- **Assigned task**:
Every line with the string "FX거래" should be copied from the data.
--- START ---
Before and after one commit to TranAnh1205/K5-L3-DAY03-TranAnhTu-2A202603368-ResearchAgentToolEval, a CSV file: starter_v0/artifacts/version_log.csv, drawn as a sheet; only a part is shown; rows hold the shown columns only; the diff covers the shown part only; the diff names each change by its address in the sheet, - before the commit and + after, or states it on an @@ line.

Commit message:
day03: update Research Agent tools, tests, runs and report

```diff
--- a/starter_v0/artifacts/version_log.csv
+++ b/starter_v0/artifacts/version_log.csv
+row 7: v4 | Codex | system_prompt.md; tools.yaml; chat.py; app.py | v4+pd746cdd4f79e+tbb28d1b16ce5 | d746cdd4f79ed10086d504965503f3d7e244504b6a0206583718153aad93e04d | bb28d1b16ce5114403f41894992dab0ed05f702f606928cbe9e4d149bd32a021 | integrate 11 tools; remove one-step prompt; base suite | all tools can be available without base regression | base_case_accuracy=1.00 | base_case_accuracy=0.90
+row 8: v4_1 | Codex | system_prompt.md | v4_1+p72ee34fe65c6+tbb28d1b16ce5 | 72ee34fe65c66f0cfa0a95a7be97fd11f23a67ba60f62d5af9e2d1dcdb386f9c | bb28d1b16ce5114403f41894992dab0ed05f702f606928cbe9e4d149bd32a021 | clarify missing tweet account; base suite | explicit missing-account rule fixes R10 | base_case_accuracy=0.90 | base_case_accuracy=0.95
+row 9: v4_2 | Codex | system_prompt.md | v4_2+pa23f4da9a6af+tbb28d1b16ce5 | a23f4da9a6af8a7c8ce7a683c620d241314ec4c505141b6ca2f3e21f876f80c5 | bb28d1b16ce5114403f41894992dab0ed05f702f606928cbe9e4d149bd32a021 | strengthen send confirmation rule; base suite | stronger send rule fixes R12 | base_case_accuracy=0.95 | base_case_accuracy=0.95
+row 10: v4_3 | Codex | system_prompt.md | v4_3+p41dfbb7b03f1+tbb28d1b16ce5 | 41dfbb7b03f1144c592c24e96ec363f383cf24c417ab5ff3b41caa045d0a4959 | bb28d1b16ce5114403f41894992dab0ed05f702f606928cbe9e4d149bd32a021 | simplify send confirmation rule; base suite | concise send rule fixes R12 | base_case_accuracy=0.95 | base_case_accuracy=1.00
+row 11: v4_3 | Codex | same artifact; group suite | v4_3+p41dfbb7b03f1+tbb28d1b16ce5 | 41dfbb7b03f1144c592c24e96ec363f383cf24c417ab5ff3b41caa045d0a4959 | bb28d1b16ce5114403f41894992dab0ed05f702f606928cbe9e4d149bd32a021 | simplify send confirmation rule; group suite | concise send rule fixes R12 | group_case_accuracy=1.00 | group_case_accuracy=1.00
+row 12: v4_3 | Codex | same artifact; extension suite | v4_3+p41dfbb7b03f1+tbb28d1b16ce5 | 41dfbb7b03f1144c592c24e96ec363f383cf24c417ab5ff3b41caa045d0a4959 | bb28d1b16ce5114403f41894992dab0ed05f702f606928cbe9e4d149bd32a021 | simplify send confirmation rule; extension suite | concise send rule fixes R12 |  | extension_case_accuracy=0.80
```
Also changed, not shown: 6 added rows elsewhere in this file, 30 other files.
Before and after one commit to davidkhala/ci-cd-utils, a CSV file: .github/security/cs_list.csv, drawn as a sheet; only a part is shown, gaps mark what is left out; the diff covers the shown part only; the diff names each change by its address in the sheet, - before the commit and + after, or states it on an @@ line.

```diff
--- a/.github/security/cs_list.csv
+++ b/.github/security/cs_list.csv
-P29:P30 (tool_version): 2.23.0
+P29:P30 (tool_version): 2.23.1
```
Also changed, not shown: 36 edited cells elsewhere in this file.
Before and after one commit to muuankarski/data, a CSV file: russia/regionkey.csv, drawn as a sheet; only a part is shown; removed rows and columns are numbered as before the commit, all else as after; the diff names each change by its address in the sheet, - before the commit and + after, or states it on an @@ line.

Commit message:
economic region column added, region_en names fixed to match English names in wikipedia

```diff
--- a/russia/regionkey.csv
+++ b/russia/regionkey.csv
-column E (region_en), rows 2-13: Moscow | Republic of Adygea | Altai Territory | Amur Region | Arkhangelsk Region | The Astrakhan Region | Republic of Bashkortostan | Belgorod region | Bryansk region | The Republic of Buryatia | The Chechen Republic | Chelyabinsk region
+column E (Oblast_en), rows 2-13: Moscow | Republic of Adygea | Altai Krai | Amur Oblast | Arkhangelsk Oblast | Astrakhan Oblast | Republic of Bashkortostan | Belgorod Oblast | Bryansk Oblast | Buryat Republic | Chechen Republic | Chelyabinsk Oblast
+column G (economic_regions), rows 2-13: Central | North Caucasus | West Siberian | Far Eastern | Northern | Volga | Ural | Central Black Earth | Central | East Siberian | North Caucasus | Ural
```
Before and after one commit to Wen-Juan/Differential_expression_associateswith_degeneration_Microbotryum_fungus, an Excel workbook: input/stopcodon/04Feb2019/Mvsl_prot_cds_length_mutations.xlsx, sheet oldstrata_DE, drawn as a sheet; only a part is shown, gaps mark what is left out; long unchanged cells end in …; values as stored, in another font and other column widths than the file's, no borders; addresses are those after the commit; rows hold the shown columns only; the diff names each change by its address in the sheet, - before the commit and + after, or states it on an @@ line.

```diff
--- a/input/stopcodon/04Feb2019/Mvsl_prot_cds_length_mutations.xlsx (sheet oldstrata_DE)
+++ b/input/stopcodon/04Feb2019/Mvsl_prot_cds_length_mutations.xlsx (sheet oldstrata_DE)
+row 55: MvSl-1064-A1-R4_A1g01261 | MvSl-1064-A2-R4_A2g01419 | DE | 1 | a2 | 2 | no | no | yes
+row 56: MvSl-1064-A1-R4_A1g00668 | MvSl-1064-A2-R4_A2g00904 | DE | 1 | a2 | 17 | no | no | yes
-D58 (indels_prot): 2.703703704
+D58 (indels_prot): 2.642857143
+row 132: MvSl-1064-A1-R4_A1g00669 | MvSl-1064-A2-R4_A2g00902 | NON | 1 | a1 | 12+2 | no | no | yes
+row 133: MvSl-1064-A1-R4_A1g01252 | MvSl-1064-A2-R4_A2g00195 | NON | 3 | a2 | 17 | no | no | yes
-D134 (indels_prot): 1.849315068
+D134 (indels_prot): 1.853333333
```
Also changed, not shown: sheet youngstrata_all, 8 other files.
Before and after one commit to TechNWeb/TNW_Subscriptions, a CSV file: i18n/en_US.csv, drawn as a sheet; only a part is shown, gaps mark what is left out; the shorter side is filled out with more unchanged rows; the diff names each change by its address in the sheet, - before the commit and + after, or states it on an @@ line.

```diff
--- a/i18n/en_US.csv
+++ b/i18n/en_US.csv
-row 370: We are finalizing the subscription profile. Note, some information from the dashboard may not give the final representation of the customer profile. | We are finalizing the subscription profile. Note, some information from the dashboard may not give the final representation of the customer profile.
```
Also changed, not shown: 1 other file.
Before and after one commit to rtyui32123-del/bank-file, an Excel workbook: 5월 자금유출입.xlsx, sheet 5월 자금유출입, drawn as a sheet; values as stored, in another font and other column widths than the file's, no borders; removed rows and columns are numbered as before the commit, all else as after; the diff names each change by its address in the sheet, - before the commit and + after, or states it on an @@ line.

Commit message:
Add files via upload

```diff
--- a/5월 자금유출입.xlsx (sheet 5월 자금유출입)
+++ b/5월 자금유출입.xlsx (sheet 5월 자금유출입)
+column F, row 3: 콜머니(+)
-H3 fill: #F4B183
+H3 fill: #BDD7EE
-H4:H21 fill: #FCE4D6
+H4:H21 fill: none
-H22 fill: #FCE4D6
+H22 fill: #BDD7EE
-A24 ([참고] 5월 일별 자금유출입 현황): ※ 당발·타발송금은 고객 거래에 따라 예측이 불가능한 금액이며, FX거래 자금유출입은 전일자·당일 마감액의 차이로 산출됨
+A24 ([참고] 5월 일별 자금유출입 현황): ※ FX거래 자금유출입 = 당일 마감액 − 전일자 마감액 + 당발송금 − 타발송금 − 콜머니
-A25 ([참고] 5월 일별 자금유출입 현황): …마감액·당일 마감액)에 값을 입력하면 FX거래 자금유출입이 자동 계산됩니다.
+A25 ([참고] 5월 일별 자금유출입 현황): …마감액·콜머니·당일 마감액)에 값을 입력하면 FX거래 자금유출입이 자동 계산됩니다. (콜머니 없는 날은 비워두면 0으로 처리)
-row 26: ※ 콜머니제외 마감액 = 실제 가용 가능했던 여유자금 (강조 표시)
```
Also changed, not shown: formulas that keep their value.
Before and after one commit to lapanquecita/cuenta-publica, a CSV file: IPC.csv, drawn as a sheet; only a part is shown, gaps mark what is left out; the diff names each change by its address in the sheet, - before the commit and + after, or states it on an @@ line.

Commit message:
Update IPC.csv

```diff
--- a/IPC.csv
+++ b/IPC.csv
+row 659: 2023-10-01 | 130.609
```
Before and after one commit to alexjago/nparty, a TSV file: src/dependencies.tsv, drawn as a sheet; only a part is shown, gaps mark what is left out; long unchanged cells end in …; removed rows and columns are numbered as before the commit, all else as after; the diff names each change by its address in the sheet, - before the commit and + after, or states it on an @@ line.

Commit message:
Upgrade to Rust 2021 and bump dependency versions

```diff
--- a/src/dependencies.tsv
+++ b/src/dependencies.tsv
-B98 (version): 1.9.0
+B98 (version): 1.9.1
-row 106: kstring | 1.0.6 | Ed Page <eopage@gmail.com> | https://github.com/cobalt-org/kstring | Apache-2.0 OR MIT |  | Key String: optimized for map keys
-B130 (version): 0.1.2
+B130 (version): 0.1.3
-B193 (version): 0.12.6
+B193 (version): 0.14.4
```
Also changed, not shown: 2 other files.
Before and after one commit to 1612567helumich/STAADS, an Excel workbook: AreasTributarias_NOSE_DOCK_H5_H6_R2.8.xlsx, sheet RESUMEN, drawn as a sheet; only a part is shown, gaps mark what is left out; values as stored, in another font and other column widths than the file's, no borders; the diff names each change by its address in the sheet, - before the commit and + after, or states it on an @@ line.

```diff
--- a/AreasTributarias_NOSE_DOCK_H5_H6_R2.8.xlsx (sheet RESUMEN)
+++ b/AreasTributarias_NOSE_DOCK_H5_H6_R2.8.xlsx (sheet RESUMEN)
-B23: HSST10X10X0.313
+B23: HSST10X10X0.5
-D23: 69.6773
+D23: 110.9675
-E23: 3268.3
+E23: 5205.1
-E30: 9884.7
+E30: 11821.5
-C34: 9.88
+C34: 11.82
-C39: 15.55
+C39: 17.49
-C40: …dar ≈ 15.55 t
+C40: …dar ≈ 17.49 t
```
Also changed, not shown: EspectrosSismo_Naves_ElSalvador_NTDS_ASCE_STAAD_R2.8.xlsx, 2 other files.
--- END ---
- **Reply**:
-A24 ([참고] 5월 일별 자금유출입 현황): ※ 당발·타발송금은 고객 거래에 따라 예측이 불가능한 금액이며, FX거래 자금유출입은 전일자·당일 마감액의 차이로 산출됨
+A24 ([참고] 5월 일별 자금유출입 현황): ※ FX거래 자금유출입 = 당일 마감액 − 전일자 마감액 + 당발송금 − 타발송금 − 콜머니
-A25 ([참고] 5월 일별 자금유출입 현황): …마감액·당일 마감액)에 값을 입력하면 FX거래 자금유출입이 자동 계산됩니다.
+A25 ([참고] 5월 일별 자금유출입 현황): …마감액·콜머니·당일 마감액)에 값을 입력하면 FX거래 자금유출입이 자동 계산됩니다. (콜머니 없는 날은 비워두면 0으로 처리)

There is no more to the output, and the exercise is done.